What is required: Print the listing below again, exactly. Skip the pictures.

================================

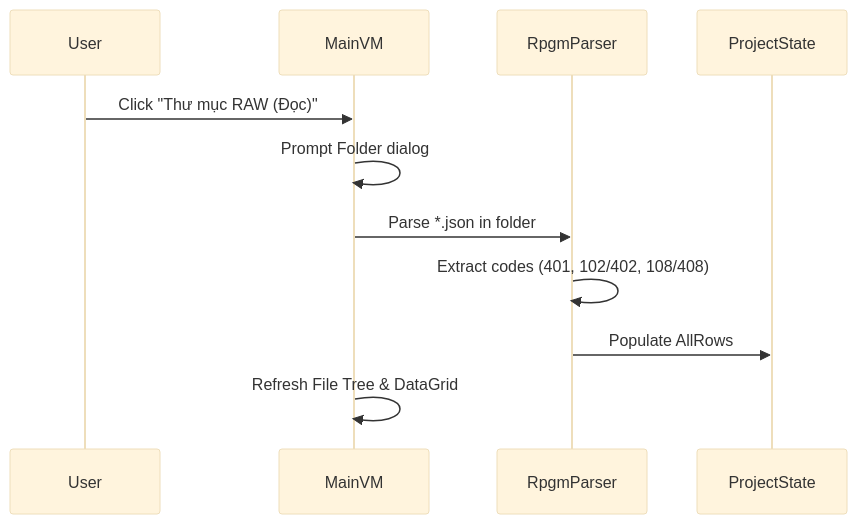
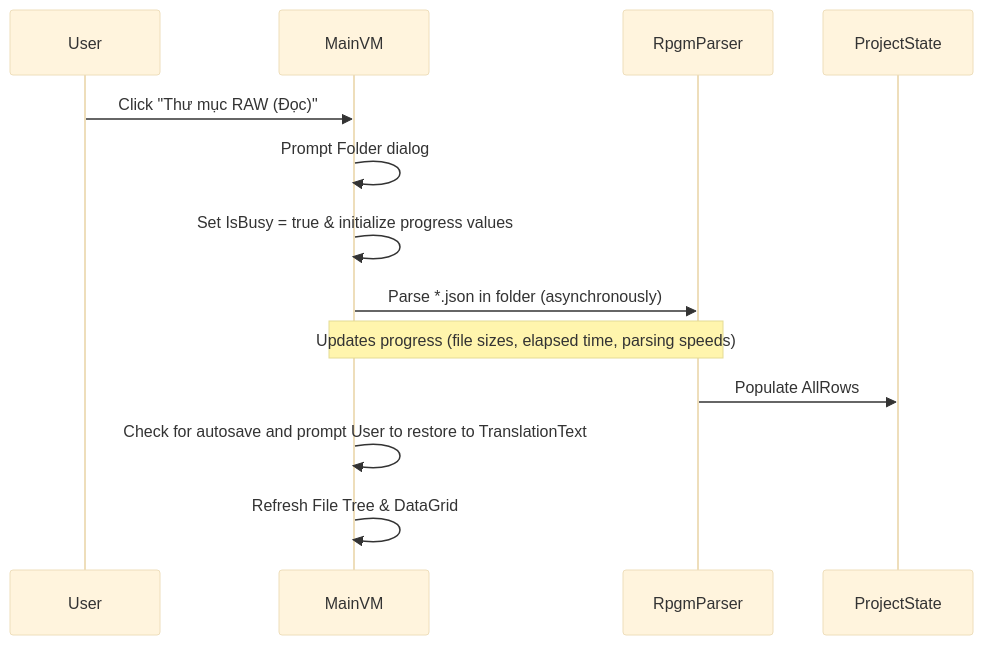
The second of 5 diagrams in architecture.md (anhluong447/Nelir-RPGM-Translator), drawn with Mermaid (base theme) before and after one commit. The commit also changed other lines of this file and 5 other files, not shown here.

Commit message:
feat: implement premium progress overlay with bottleneck stats and fix autosave restore target

````diff
--- a/architecture.md
+++ b/architecture.md
@@ -55,14 +55,16 @@
 ```mermaid
 sequenceDiagram
     participant User
     participant MainVM
     participant RpgmParser
     participant ProjectState
 
     User->>MainVM: Click "Thư mục RAW (Đọc)"
     MainVM->>MainVM: Prompt Folder dialog
-    MainVM->>RpgmParser: Parse *.json in folder
-    RpgmParser->>RpgmParser: Extract codes (401, 102/402, 108/408)
+    MainVM->>MainVM: Set IsBusy = true & initialize progress values
+    MainVM->>RpgmParser: Parse *.json in folder (asynchronously)
+    Note over MainVM, RpgmParser: Updates progress (file sizes, elapsed time, parsing speeds)
     RpgmParser->>ProjectState: Populate AllRows
+    MainVM->>MainVM: Check for autosave and prompt User to restore to TranslationText
     MainVM->>MainVM: Refresh File Tree & DataGrid
 ```
````
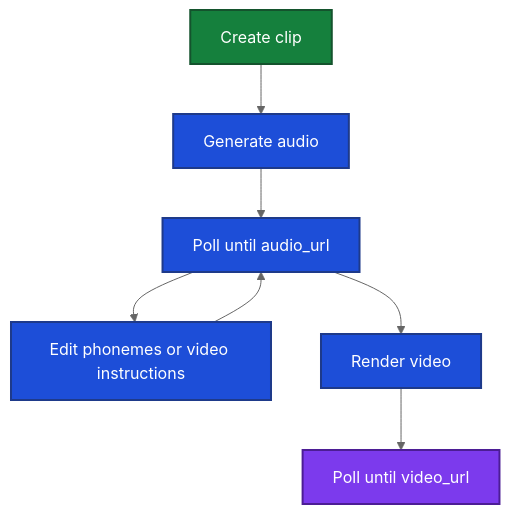
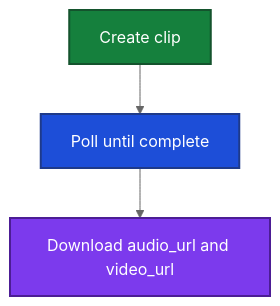
Before and after one commit to william-akapulu/docs: the diagram in guides/clips/workflow.mdx, drawn with Mermaid (neutral theme). The commit also changed other lines of this file and 21 other files, not shown here.

Commit message:
Document talking clips as create-and-poll jobs billed at 1 credit per estimated minute.

````diff
--- a/guides/clips/workflow.mdx
+++ b/guides/clips/workflow.mdx
@@ -14,24 +14,17 @@
 ```mermaid
 flowchart TD
-  CLIP[Create clip]
-  AUDIO[Generate audio]
-  POLL1[Poll until audio_url]
-  EDIT[Edit phonemes or video instructions]
-  RENDER[Render video]
-  POLL2[Poll until video_url]
+  CREATE[Create clip]
+  POLL[Poll until complete]
+  DOWN[Download audio_url and video_url]
 
-  CLIP --> AUDIO
-  AUDIO --> POLL1
-  POLL1 --> EDIT
-  POLL1 --> RENDER
-  EDIT --> POLL1
-  RENDER --> POLL2
+  CREATE --> POLL
+  POLL --> DOWN
 
   classDef startNode fill:#15803d,color:#ffffff,stroke:#14532d,stroke-width:2px;
   classDef stageNode fill:#1d4ed8,color:#ffffff,stroke:#1e3a8a,stroke-width:2px;
   classDef endNode fill:#7c3aed,color:#ffffff,stroke:#4c1d95,stroke-width:2px;
 
-  class CLIP startNode;
-  class AUDIO,POLL1,EDIT,RENDER stageNode;
-  class POLL2 endNode;
+  class CREATE startNode;
+  class POLL stageNode;
+  class DOWN endNode;
 ```
````
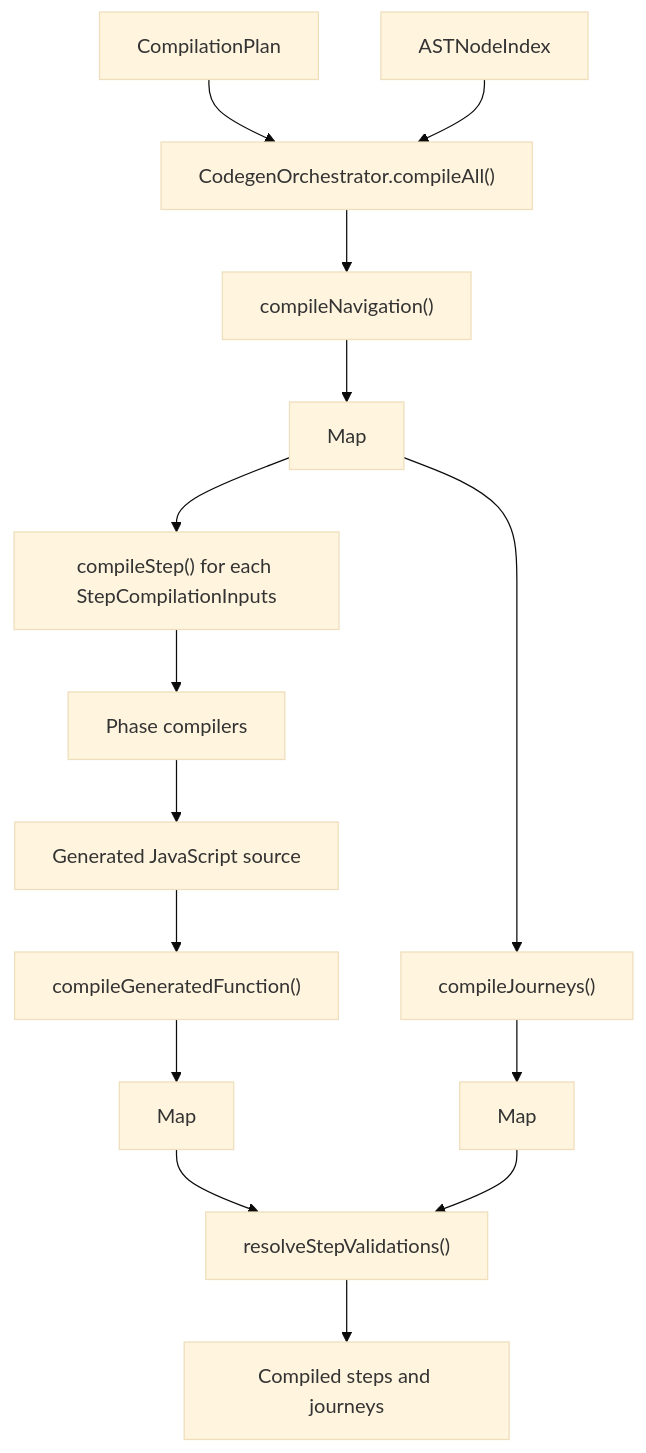
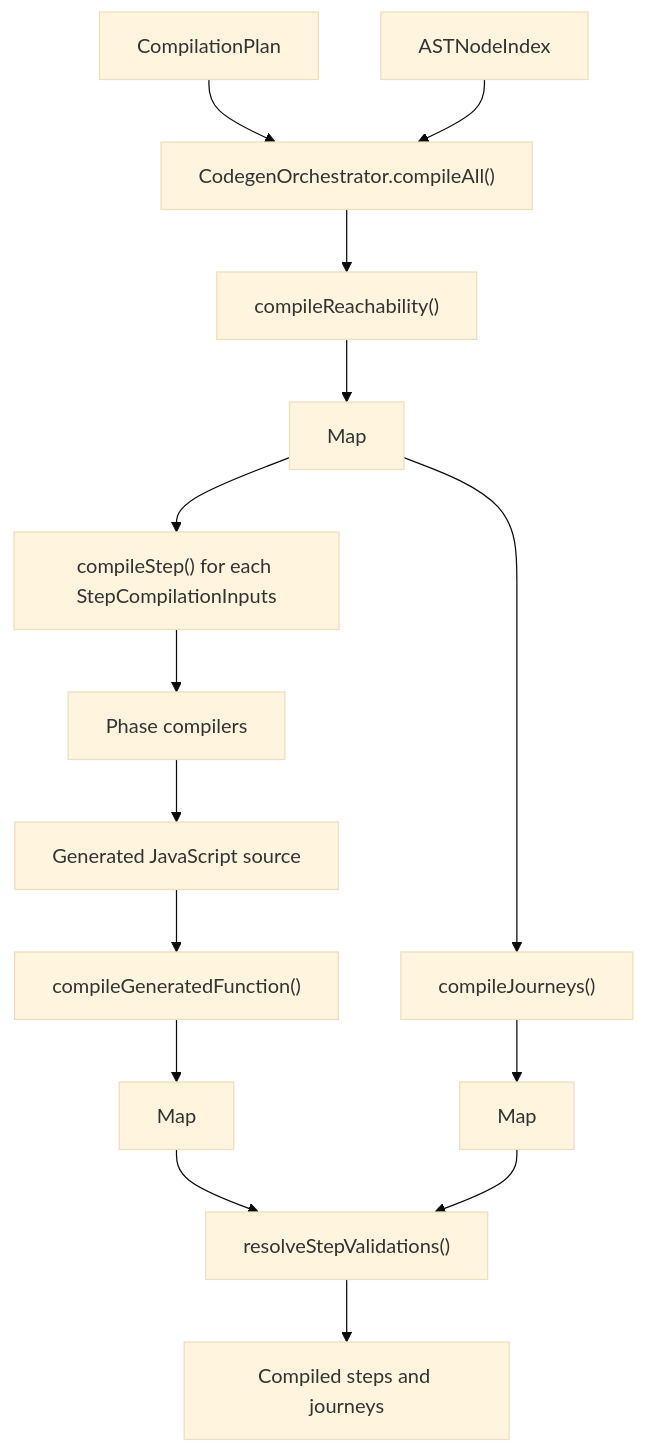
One commit to ministryofjustice/hmpps-forge changed the diagram in packages/forge-core/src/engine/compilation/lowering/README.md. Above: the diagram before and after it, drawn with Mermaid (base theme). The commit also changed other lines of this file and 12 other files, not shown here.

Commit message:
Require the compiled reachability functions and tidy navigation naming

````diff
--- a/packages/forge-core/src/engine/compilation/lowering/README.md
+++ b/packages/forge-core/src/engine/compilation/lowering/README.md
@@ -139,17 +139,17 @@
 ```mermaid
 flowchart TD
   compilationPlan["CompilationPlan"] --> orchestrator["CodegenOrchestrator.compileAll()"]
   nodeRegistry["ASTNodeIndex"] --> orchestrator
-  orchestrator --> navigation["compileNavigation()"]
+  orchestrator --> navigation["compileReachability()"]
   navigation --> reachabilityByJourney["Map<NodeId, compiled reachability fns>"]
   reachabilityByJourney --> journeys["compileJourneys()"]
   journeys --> compiledJourneys["Map<NodeId, CompiledJourney>"]
   reachabilityByJourney --> steps["compileStep() for each StepCompilationInputs"]
   steps --> phaseCompilers["Phase compilers"]
   phaseCompilers --> source["Generated JavaScript source"]
   source --> generatedFunction["compileGeneratedFunction()"]
   generatedFunction --> compiledSteps["Map<NodeId, CompiledStep>"]
   compiledSteps --> validations["resolveStepValidations()"]
   compiledJourneys --> validations
   validations --> result["Compiled steps and journeys"]
 ```
````
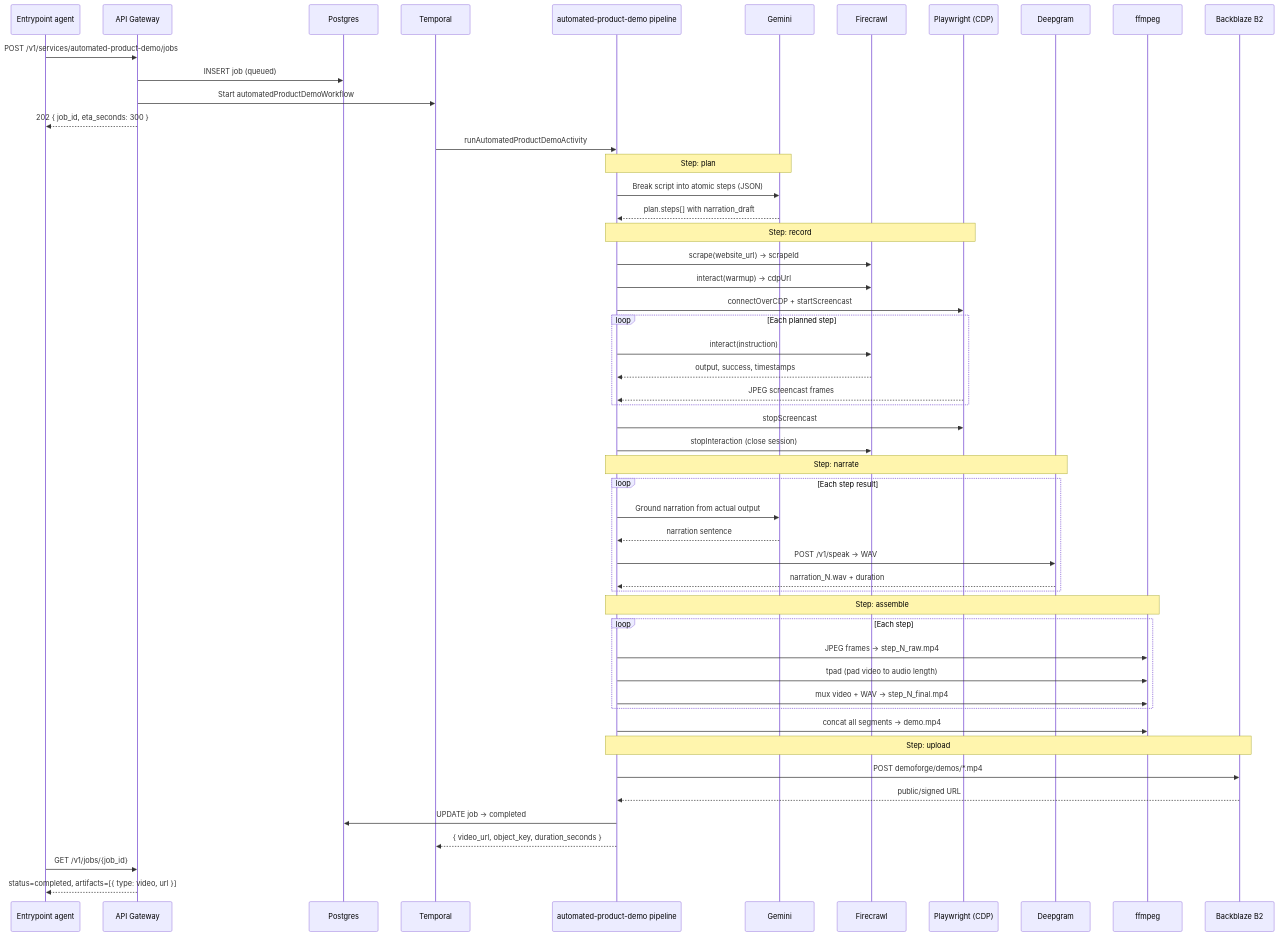
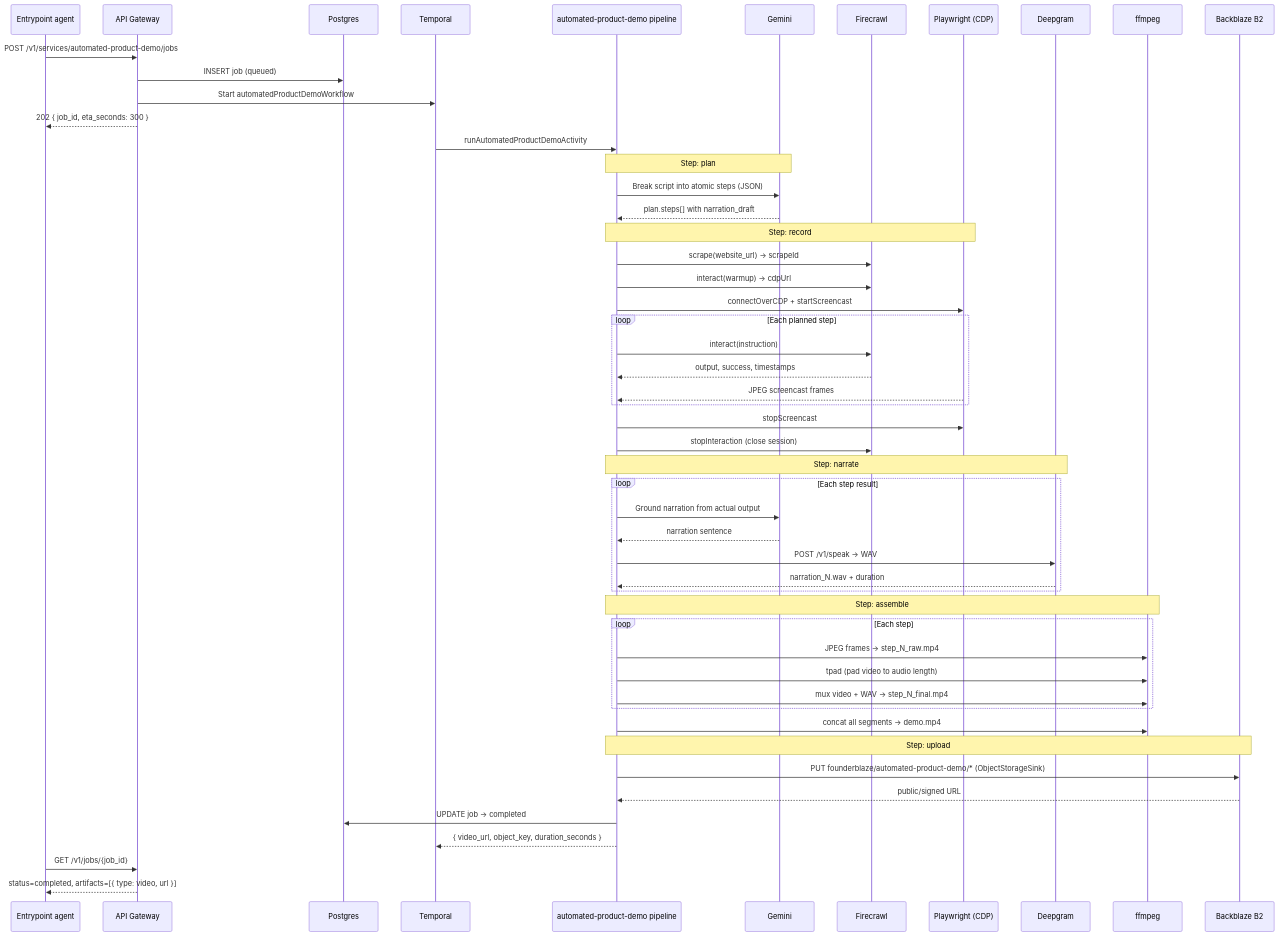
The fifth of 14 diagrams in README.md (Marshal-AM/founderblaze), drawn with Mermaid before and after one commit. The commit also changed other lines of this file, not shown here.

````diff
--- a/README.md
+++ b/README.md
@@ -909,64 +882,64 @@
 ```mermaid
 sequenceDiagram
     participant Agent as Calling Agent
     participant GW as API Gateway
     participant Agent as Entrypoint agent
     participant DB as Postgres
     participant T as Temporal
     participant APD as automated-product-demo pipeline
     participant GM as Gemini
     participant FC as Firecrawl
     participant PW as Playwright (CDP)
     participant DG as Deepgram
     participant FF as ffmpeg
     participant SB as Backblaze B2
 
     Agent->>GW: POST /v1/services/automated-product-demo/jobs
         GW->>DB: INSERT job (queued)
     GW->>T: Start automatedProductDemoWorkflow
     GW-->>Agent: 202 { job_id, eta_seconds: 300 }
 
     T->>APD: runAutomatedProductDemoActivity
 
     Note over APD,GM: Step: plan
     APD->>GM: Break script into atomic steps (JSON)
     GM-->>APD: plan.steps[] with narration_draft
 
     Note over APD,PW: Step: record
     APD->>FC: scrape(website_url) → scrapeId
     APD->>FC: interact(warmup) → cdpUrl
     APD->>PW: connectOverCDP + startScreencast
     loop Each planned step
         APD->>FC: interact(instruction)
         FC-->>APD: output, success, timestamps
         PW-->>APD: JPEG screencast frames
     end
     APD->>PW: stopScreencast
     APD->>FC: stopInteraction (close session)
 
     Note over APD,DG: Step: narrate
     loop Each step result
         APD->>GM: Ground narration from actual output
         GM-->>APD: narration sentence
         APD->>DG: POST /v1/speak → WAV
         DG-->>APD: narration_N.wav + duration
     end
 
     Note over APD,FF: Step: assemble
     loop Each step
         APD->>FF: JPEG frames → step_N_raw.mp4
         APD->>FF: tpad (pad video to audio length)
         APD->>FF: mux video + WAV → step_N_final.mp4
     end
     APD->>FF: concat all segments → demo.mp4
 
     Note over APD,SB: Step: upload
-    APD->>SB: POST demoforge/demos/*.mp4
+    APD->>SB: PUT founderblaze/automated-product-demo/* (ObjectStorageSink)
     SB-->>APD: public/signed URL
 
     APD->>DB: UPDATE job → completed
     APD-->>T: { video_url, object_key, duration_seconds }
 
     Agent->>GW: GET /v1/jobs/{job_id}
     GW-->>Agent: status=completed, artifacts=[{ type: video, url }]
 ```
````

================================

Problem solution:
The second of 5 diagrams in architecture.md (anhluong447/Nelir-RPGM-Translator), drawn with Mermaid (base theme) before and after one commit. The commit also changed other lines of this file and 5 other files, not shown here.

Commit message:
feat: implement premium progress overlay with bottleneck stats and fix autosave restore target

````diff
--- a/architecture.md
+++ b/architecture.md
@@ -55,14 +55,16 @@
 ```mermaid
 sequenceDiagram
     participant User
     participant MainVM
     participant RpgmParser
     participant ProjectState
 
     User->>MainVM: Click "Thư mục RAW (Đọc)"
     MainVM->>MainVM: Prompt Folder dialog
-    MainVM->>RpgmParser: Parse *.json in folder
-    RpgmParser->>RpgmParser: Extract codes (401, 102/402, 108/408)
+    MainVM->>MainVM: Set IsBusy = true & initialize progress values
+    MainVM->>RpgmParser: Parse *.json in folder (asynchronously)
+    Note over MainVM, RpgmParser: Updates progress (file sizes, elapsed time, parsing speeds)
     RpgmParser->>ProjectState: Populate AllRows
+    MainVM->>MainVM: Check for autosave and prompt User to restore to TranslationText
     MainVM->>MainVM: Refresh File Tree & DataGrid
 ```
````
Before and after one commit to william-akapulu/docs: the diagram in guides/clips/workflow.mdx, drawn with Mermaid (neutral theme). The commit also changed other lines of this file and 21 other files, not shown here.

Commit message:
Document talking clips as create-and-poll jobs billed at 1 credit per estimated minute.

````diff
--- a/guides/clips/workflow.mdx
+++ b/guides/clips/workflow.mdx
@@ -14,24 +14,17 @@
 ```mermaid
 flowchart TD
-  CLIP[Create clip]
-  AUDIO[Generate audio]
-  POLL1[Poll until audio_url]
-  EDIT[Edit phonemes or video instructions]
-  RENDER[Render video]
-  POLL2[Poll until video_url]
+  CREATE[Create clip]
+  POLL[Poll until complete]
+  DOWN[Download audio_url and video_url]
 
-  CLIP --> AUDIO
-  AUDIO --> POLL1
-  POLL1 --> EDIT
-  POLL1 --> RENDER
-  EDIT --> POLL1
-  RENDER --> POLL2
+  CREATE --> POLL
+  POLL --> DOWN
 
   classDef startNode fill:#15803d,color:#ffffff,stroke:#14532d,stroke-width:2px;
   classDef stageNode fill:#1d4ed8,color:#ffffff,stroke:#1e3a8a,stroke-width:2px;
   classDef endNode fill:#7c3aed,color:#ffffff,stroke:#4c1d95,stroke-width:2px;
 
-  class CLIP startNode;
-  class AUDIO,POLL1,EDIT,RENDER stageNode;
-  class POLL2 endNode;
+  class CREATE startNode;
+  class POLL stageNode;
+  class DOWN endNode;
 ```
````
One commit to ministryofjustice/hmpps-forge changed the diagram in packages/forge-core/src/engine/compilation/lowering/README.md. Above: the diagram before and after it, drawn with Mermaid (base theme). The commit also changed other lines of this file and 12 other files, not shown here.

Commit message:
Require the compiled reachability functions and tidy navigation naming

````diff
--- a/packages/forge-core/src/engine/compilation/lowering/README.md
+++ b/packages/forge-core/src/engine/compilation/lowering/README.md
@@ -139,17 +139,17 @@
 ```mermaid
 flowchart TD
   compilationPlan["CompilationPlan"] --> orchestrator["CodegenOrchestrator.compileAll()"]
   nodeRegistry["ASTNodeIndex"] --> orchestrator
-  orchestrator --> navigation["compileNavigation()"]
+  orchestrator --> navigation["compileReachability()"]
   navigation --> reachabilityByJourney["Map<NodeId, compiled reachability fns>"]
   reachabilityByJourney --> journeys["compileJourneys()"]
   journeys --> compiledJourneys["Map<NodeId, CompiledJourney>"]
   reachabilityByJourney --> steps["compileStep() for each StepCompilationInputs"]
   steps --> phaseCompilers["Phase compilers"]
   phaseCompilers --> source["Generated JavaScript source"]
   source --> generatedFunction["compileGeneratedFunction()"]
   generatedFunction --> compiledSteps["Map<NodeId, CompiledStep>"]
   compiledSteps --> validations["resolveStepValidations()"]
   compiledJourneys --> validations
   validations --> result["Compiled steps and journeys"]
 ```
````
The fifth of 14 diagrams in README.md (Marshal-AM/founderblaze), drawn with Mermaid before and after one commit. The commit also changed other lines of this file, not shown here.

````diff
--- a/README.md
+++ b/README.md
@@ -909,64 +882,64 @@
 ```mermaid
 sequenceDiagram
     participant Agent as Calling Agent
     participant GW as API Gateway
     participant Agent as Entrypoint agent
     participant DB as Postgres
     participant T as Temporal
     participant APD as automated-product-demo pipeline
     participant GM as Gemini
     participant FC as Firecrawl
     participant PW as Playwright (CDP)
     participant DG as Deepgram
     participant FF as ffmpeg
     participant SB as Backblaze B2
 
     Agent->>GW: POST /v1/services/automated-product-demo/jobs
         GW->>DB: INSERT job (queued)
     GW->>T: Start automatedProductDemoWorkflow
     GW-->>Agent: 202 { job_id, eta_seconds: 300 }
 
     T->>APD: runAutomatedProductDemoActivity
 
     Note over APD,GM: Step: plan
     APD->>GM: Break script into atomic steps (JSON)
     GM-->>APD: plan.steps[] with narration_draft
 
     Note over APD,PW: Step: record
     APD->>FC: scrape(website_url) → scrapeId
     APD->>FC: interact(warmup) → cdpUrl
     APD->>PW: connectOverCDP + startScreencast
     loop Each planned step
         APD->>FC: interact(instruction)
         FC-->>APD: output, success, timestamps
         PW-->>APD: JPEG screencast frames
     end
     APD->>PW: stopScreencast
     APD->>FC: stopInteraction (close session)
 
     Note over APD,DG: Step: narrate
     loop Each step result
         APD->>GM: Ground narration from actual output
         GM-->>APD: narration sentence
         APD->>DG: POST /v1/speak → WAV
         DG-->>APD: narration_N.wav + duration
     end
 
     Note over APD,FF: Step: assemble
     loop Each step
         APD->>FF: JPEG frames → step_N_raw.mp4
         APD->>FF: tpad (pad video to audio length)
         APD->>FF: mux video + WAV → step_N_final.mp4
     end
     APD->>FF: concat all segments → demo.mp4
 
     Note over APD,SB: Step: upload
-    APD->>SB: POST demoforge/demos/*.mp4
+    APD->>SB: PUT founderblaze/automated-product-demo/* (ObjectStorageSink)
     SB-->>APD: public/signed URL
 
     APD->>DB: UPDATE job → completed
     APD-->>T: { video_url, object_key, duration_seconds }
 
     Agent->>GW: GET /v1/jobs/{job_id}
     GW-->>Agent: status=completed, artifacts=[{ type: video, url }]
 ```
````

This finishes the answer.